_EXERCISE PROMPT_
From the listing below, return each line that includes "Website".

_MATERIAL SUPPLIED_
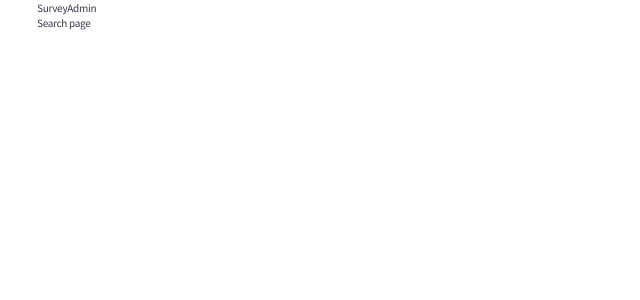
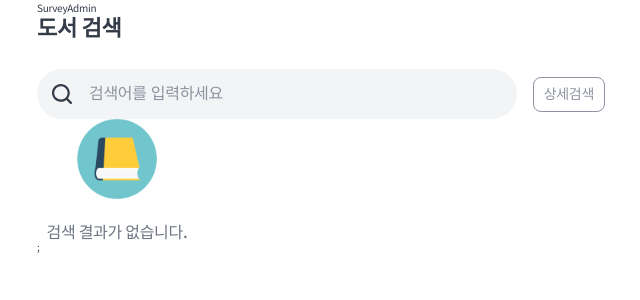
Before and after one commit to sggonee/cdri-books-seunggongwon, a React (Vite) app: page /search in a window 1280 px wide. Shown: the top 300 px of the page, without its empty margins (123-763 px from the left). Built offline with nearby package versions, Linux system fonts and the light colour scheme.

Commit message:
add components for search box and not found

```diff
--- a/src/components/element/button/index.tsx
+++ b/src/components/element/button/index.tsx
@@ -1,6 +1,6 @@
 import clsx from 'clsx';
 import { ButtonHTMLAttributes } from 'react';
-import style from './Button.module.css';
+import style from './index.module.css';
 
 interface Props extends ButtonHTMLAttributes<HTMLButtonElement> {
   variant?: 'primary' | 'outline' | 'ghost';
--- /dev/null
+++ b/src/components/template/search/NotFound.module.css
@@ -0,0 +1,12 @@
+.container {
+  display: flex;
+  flex-direction: column;
+  justify-content: center;
+  align-items: center;
+  max-width: 16rem;
+
+  p {
+    margin-top: 2.4rem;
+    color: var(--color-text-secondary);
+  }
+}
--- /dev/null
+++ b/src/components/template/search/NotFound.tsx
@@ -0,0 +1,13 @@
+import IconBook from '@/assets/icons/icon-book.svg';
+import styles from './NotFound.module.css';
+
+const SearchNotFound = () => {
+  return (
+    <div className={styles.container}>
+      <img src={IconBook} alt="" />
+      <p className="text-md">검색 결과가 없습니다.</p>
+    </div>
+  );
+};
+
+export default SearchNotFound;
--- /dev/null
+++ b/src/components/template/search/Search.module.css
@@ -0,0 +1,36 @@
+.container {
+  display: flex;
+  align-items: center;
+  gap: var(--spacing-md);
+  max-width: 56.8rem;
+  border-radius: 3rem;
+  margin-top: 3.2rem;
+}
+
+.box {
+  position: relative;
+  height: 5rem;
+  width: 100%;
+  padding: 1.2rem 5rem;
+  box-sizing: border-box;
+  border-radius: 10rem;
+  background-color: var(--color-light-gray);
+
+  img {
+    position: absolute;
+    left: 1.5rem;
+    top: 50%;
+    transform: translateY(-50%);
+  }
+}
+
+.input {
+  width: 100%;
+  border: none;
+  font-size: var(--text-md);
+  color: var(--color-text-primary);
+
+  &::placeholder {
+    color: var(--color-text-subtitle);
+  }
+}
--- /dev/null
+++ b/src/components/template/search/Search.tsx
@@ -0,0 +1,19 @@
+import IconSearch from '@/assets/icons/icon-search.svg';
+import Button from '@/components/element/button';
+import style from './Search.module.css';
+
+const Search = () => {
+  return (
+    <div className={style.container}>
+      <div className={style.box}>
+        <input type="text" placeholder="검색어를 입력하세요" className={style.input} />
+        <img src={IconSearch} alt="" />
+      </div>
+      <Button variant="outline" size="sm">
+        상세검색
+      </Button>
+    </div>
+  );
+};
+
+export default Search;
--- a/src/css/global.css
+++ b/src/css/global.css
@@ -1,5 +1,5 @@
 html {
-  font-family: "Noto Sans KR", sans-serif;
+  font-family: 'Noto Sans KR', sans-serif;
   color: var(--color-text-primary);
 }
 
--- a/src/css/variable.css
+++ b/src/css/variable.css
@@ -10,9 +10,8 @@
   --color-text-subtitle: #8d94a0;
 
   --spacing-sm: 1rem;
-  --spacing-md: 2rem;
-  --spacing-lg: 3rem;
-  --spacing-xl: 4rem;
+  --spacing-md: 1.6rem;
+  --spacing-lg: 3.2rem;
 
   --layout-md: 960px;
 
--- a/src/pages/search/index.tsx
+++ b/src/pages/search/index.tsx
@@ -1,5 +1,14 @@
-const Search = () => {
-  return <div>Search page</div>;
+import SearchNotFound from '@/components/template/search/NotFound';
+import Search from '@/components/template/search/Search';
+
+const Index = () => {
+  return (
+    <section>
+      <h2>도서 검색</h2>
+      <Search />
+      <SearchNotFound />;
+    </section>
+  );
 };
 
-export default Search;
+export default Index;
```
Also changed, not shown: src/css/normalize.css (+6 -6 lines), src/assets/icons/icon-book.svg (added), src/assets/icons/icon-search.svg (added).
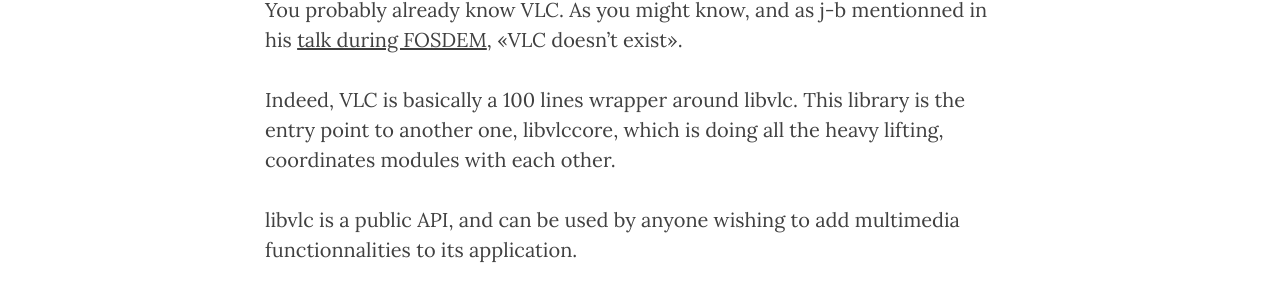
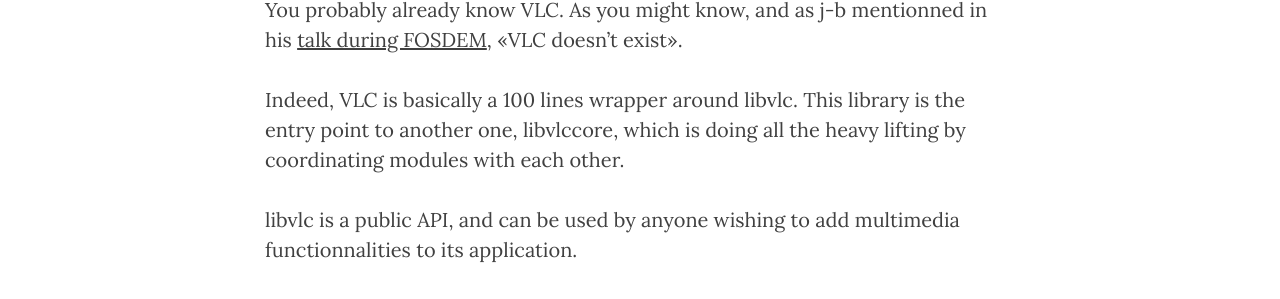
Before and after one commit to chouquette/chouquette, a Jekyll site: the page built from _posts/2015-03-05-introducing-libvlcpp.md, in a window 1280 px wide and 900 px high, scrolled down 325 px. Shown: the part 173-472 px from the top of the window. Built offline with Jekyll 4.4.1, drawn with Linux system fonts in a browser that asks for light colours; nearby versions of some CDN libraries.

Commit message:
Fix bad wording

```diff
--- a/_posts/2015-03-05-introducing-libvlcpp.md
+++ b/_posts/2015-03-05-introducing-libvlcpp.md
@@ -9,7 +9,7 @@
 
 You probably already know VLC. As you might know, and as j-b mentionned in his [talk during FOSDEM](http://video.fosdem.org/2015/devroom-open_media/vlc.mp4), «VLC doesn't exist».
 
-Indeed, VLC is basically a 100 lines wrapper around libvlc. This library is the entry point to another one, libvlccore, which is doing all the heavy lifting, coordinates modules with each other.
+Indeed, VLC is basically a 100 lines wrapper around libvlc. This library is the entry point to another one, libvlccore, which is doing all the heavy lifting by coordinating modules with each other.
 
 
 libvlc is a public API, and can be used by anyone wishing to add multimedia functionnalities to its application.
```
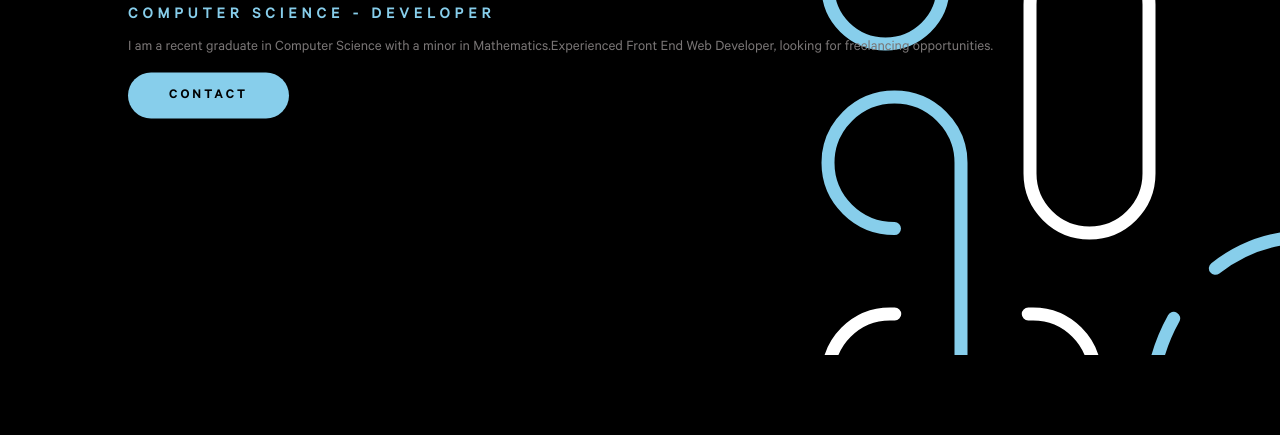
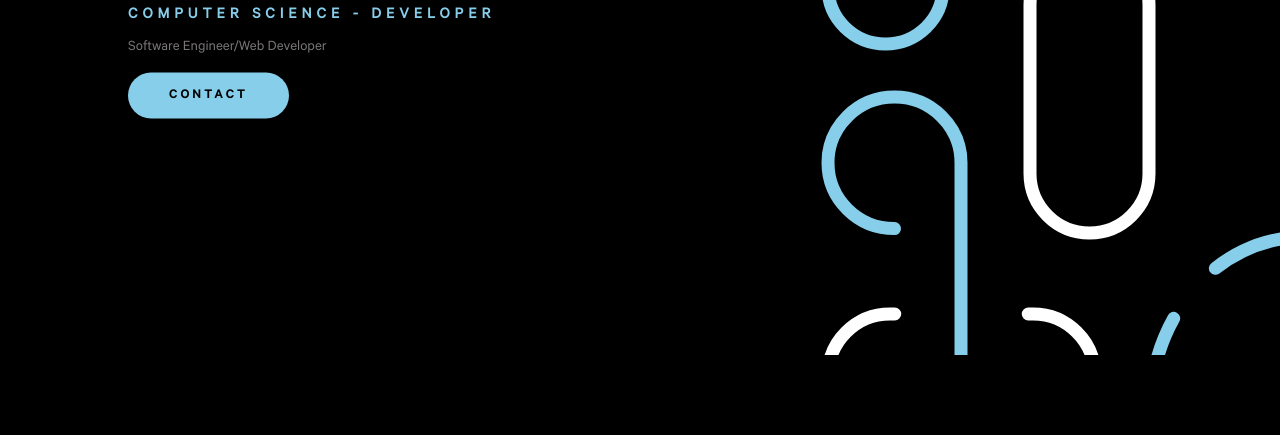
Before and after one commit to elijah-dev-co/elijah-dev-co.github.io, a plain HTML site: page Website/dist/index.html in a window 1280 px wide. Shown: the part 365-800 px from the top of the page. Drawn offline with nearby package versions, Linux system fonts and the light colour scheme; files whose address does not match are found by name.

Commit message:
Update index.html

```diff
--- a/Website/dist/index.html
+++ b/Website/dist/index.html
@@ -58,7 +58,7 @@
                         <h3 class="heading-3 mb-l">Elijah Hughes</h3>
                   </div>
                   <h4 class="heading-4 pri-color mt-s mb-s">Computer Science - DEVELOPER</h4>
-                  <p class="paragraph mb-m">I am a recent graduate in Computer Science with a minor in Mathematics.Experienced Front End Web Developer, looking for freelancing opportunities.</p>
+                  <p class="paragraph mb-m">Software Engineer/Web Developer</p>
                   <a href="#contact" class="cta">Contact</a>
                </div>
             </header>
```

_SOLUTION TO THIS TASK_
Before and after one commit to elijah-dev-co/elijah-dev-co.github.io, a plain HTML site: page Website/dist/index.html in a window 1280 px wide. Shown: the part 365-800 px from the top of the page. Drawn offline with nearby package versions, Linux system fonts and the light colour scheme; files whose address does not match are found by name.
--- a/Website/dist/index.html
+++ b/Website/dist/index.html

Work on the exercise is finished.